## WORK ITEM
Count the lines in the entries that contain the string "cdot". State nothing but the number.

## ENTRIES PROVIDED
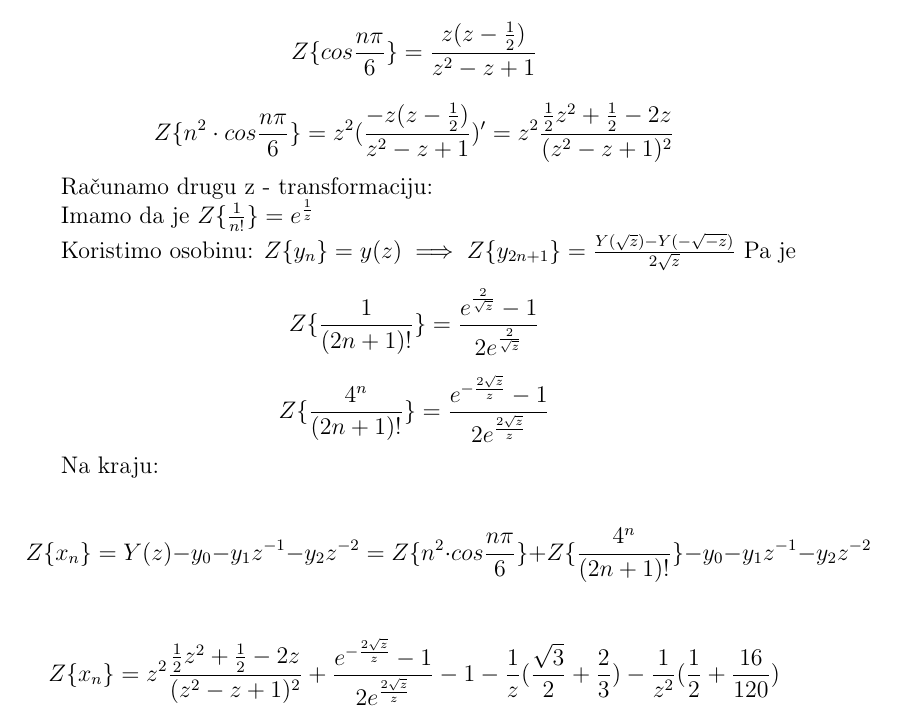
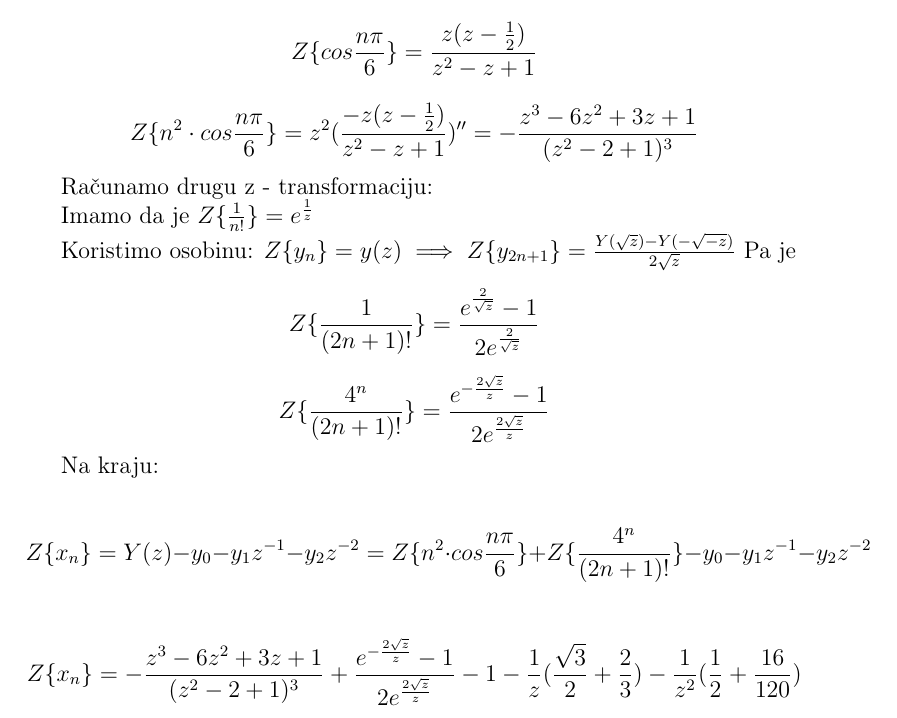
Before and after one commit to vedadf/Discrete-mathematics, a LaTeX document (Zadaca5/zadaca5.tex): part of page 8 of 9, cut so that both start at the same text. Compiled offline with pdfLaTeX.

Commit message:
Add hw 5 more

```diff
--- a/Zadaca5/zadaca5.tex
+++ b/Zadaca5/zadaca5.tex
@@ -255,7 +255,7 @@ Korištenjem tablice transformacije imamo:
 
 $$Z\{cos \frac{n \pi}{6}\} = \frac{z (z - \frac{1}{2})}{z^2 - z + 1}$$
 
-$$Z\{n^2 \cdot cos \frac{n \pi}{6}\} = z^2 (\frac{-z (z - \frac{1}{2})}{z^2 - z + 1}) ' = z^2 \frac{\frac{1}{2} z^2 + \frac{1}{2} - 2z}{(z^2 - z + 1)^2}$$
+$$Z\{n^2 \cdot cos \frac{n \pi}{6}\} = z^2 (\frac{-z (z - \frac{1}{2})}{z^2 - z + 1}) '' = - \frac{ z^3 - 6z^2 + 3z + 1 }{(z^2 - 2 +1)^3}$$
 
 Računamo drugu z - transformaciju:
 
@@ -272,7 +272,7 @@ Na kraju:
 
 $$Z \{x_n\} = Y(z) - y_0 - y_1 z^{-1} - y_2 z^{-2} = Z\{n^2 \cdot cos \frac{n \pi}{6}\} + Z\{ \frac{4^n}{(2n + 1)!}\} - y_0 - y_1 z^{-1} - y_2 z^{-2}$$
 
-$$Z \{x_n\} = z^2 \frac{\frac{1}{2} z^2 + \frac{1}{2} - 2z}{(z^2 - z + 1)^2} + \frac{  e^{ - \frac{2 \sqrt{z}}{z} } - 1  }{2 e^{ \frac{2 \sqrt{z}}{z}}} - 1 - \frac{1}{z} (\frac{\sqrt{3}}{2} + \frac{2}{3}) - \frac{1}{z^2} (\frac{1}{2} + \frac{16}{120})$$
+$$Z \{x_n\} = - \frac{ z^3 - 6z^2 + 3z + 1 }{(z^2 - 2 +1)^3} + \frac{  e^{ - \frac{2 \sqrt{z}}{z} } - 1  }{2 e^{ \frac{2 \sqrt{z}}{z}}} - 1 - \frac{1}{z} (\frac{\sqrt{3}}{2} + \frac{2}{3}) - \frac{1}{z^2} (\frac{1}{2} + \frac{16}{120})$$
 
 \newpage
 
```
Also changed, not shown: Zadaca5/zadaca5.pdf, Zadaca5/zadaca5.tex (2 more changed lines), 1 other file.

## ANSWER AREA
3